▶ Edit tracking data:
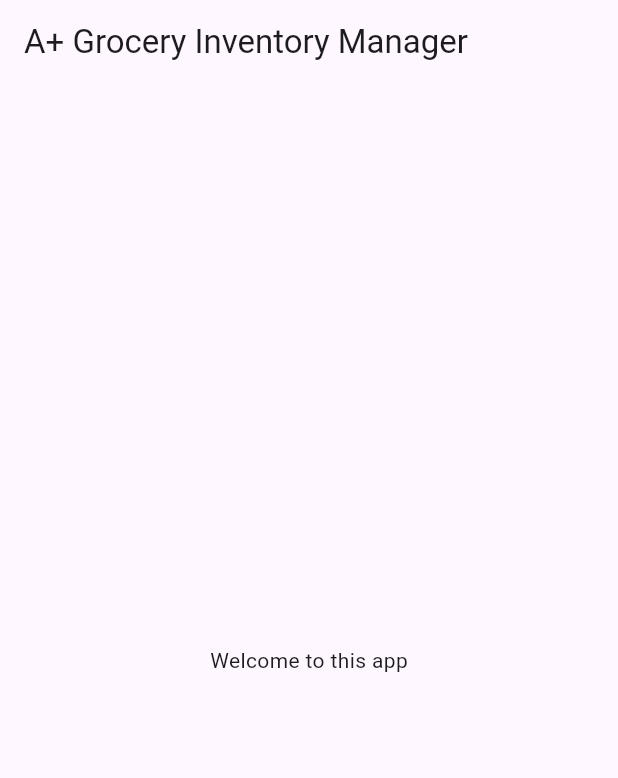
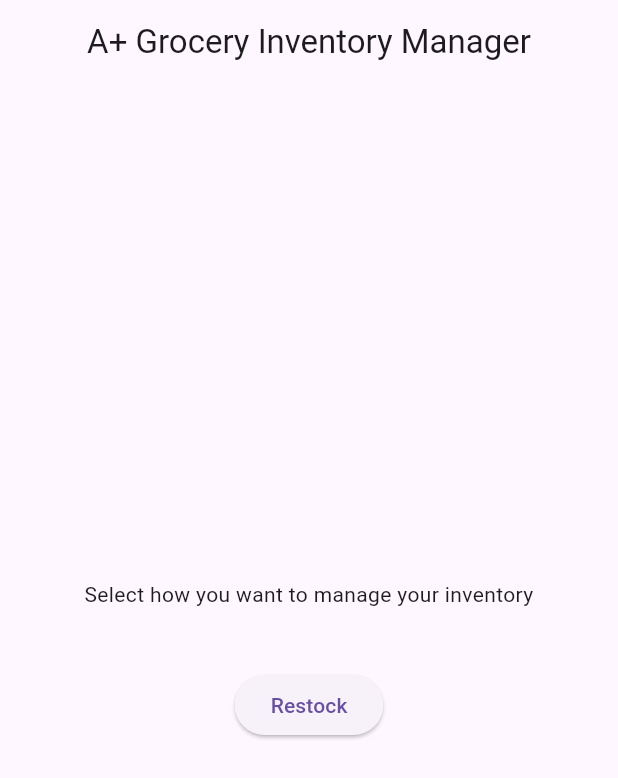
Before and after one commit to liz2lio/grocery_manager, a Flutter app: the screen it shows after launch, on a phone screen of 412 x 824 dp. Shown: the top 778 px of the screen. Run offline on Flutter 3.47's test engine with Material 3 defaults, Android fonts, the phone set to English and light mode, and no system bars.

Commit message:
align centered texts

```diff
--- a/lib/main.dart
+++ b/lib/main.dart
@@ -7,8 +7,10 @@ void main()  {
       home: Scaffold (
         appBar: AppBar(
           title: Text("A+ Grocery Inventory Manager"),
+          centerTitle: true,
         ),
         body: const HomeScreen(),
+
       )
     )
   );
--- a/lib/screens/home_screen.dart
+++ b/lib/screens/home_screen.dart
@@ -1,13 +1,28 @@
 import 'package:flutter/material.dart';
+//import 'package:get/get.dart';
 
 class HomeScreen extends StatelessWidget {
   const HomeScreen ({super.key});
 
   @override
   Widget build(BuildContext context) {
+
     return Center(
-      child: Text("Welcome to this app"),
+      child: Column (
+        mainAxisSize: MainAxisSize.min,
+        crossAxisAlignment: CrossAxisAlignment.center,
+        children: [
+          Text("Select how you want to manage your inventory",
+          textAlign: TextAlign.center,),
 
+          SizedBox(height:40), //spacing
+
+          ElevatedButton(
+            onPressed: () {},
+            child: Text("Restock"), //Go to EditScreen
+          )
+          ]
+      )
     );
   }
 }
```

▶ Aim of the task:
Without the pictures, extract every entry verbatim.

▶ Output of the exercise:
Before and after one commit to liz2lio/grocery_manager, a Flutter app: the screen it shows after launch, on a phone screen of 412 x 824 dp. Shown: the top 778 px of the screen. Run offline on Flutter 3.47's test engine with Material 3 defaults, Android fonts, the phone set to English and light mode, and no system bars.

Commit message:
align centered texts

```diff
--- a/lib/main.dart
+++ b/lib/main.dart
@@ -7,8 +7,10 @@ void main()  {
       home: Scaffold (
         appBar: AppBar(
           title: Text("A+ Grocery Inventory Manager"),
+          centerTitle: true,
         ),
         body: const HomeScreen(),
+
       )
     )
   );
--- a/lib/screens/home_screen.dart
+++ b/lib/screens/home_screen.dart
@@ -1,13 +1,28 @@
 import 'package:flutter/material.dart';
+//import 'package:get/get.dart';
 
 class HomeScreen extends StatelessWidget {
   const HomeScreen ({super.key});
 
   @override
   Widget build(BuildContext context) {
+
     return Center(
-      child: Text("Welcome to this app"),
+      child: Column (
+        mainAxisSize: MainAxisSize.min,
+        crossAxisAlignment: CrossAxisAlignment.center,
+        children: [
+          Text("Select how you want to manage your inventory",
+          textAlign: TextAlign.center,),
 
+          SizedBox(height:40), //spacing
+
+          ElevatedButton(
+            onPressed: () {},
+            child: Text("Restock"), //Go to EditScreen
+          )
+          ]
+      )
     );
   }
 }
```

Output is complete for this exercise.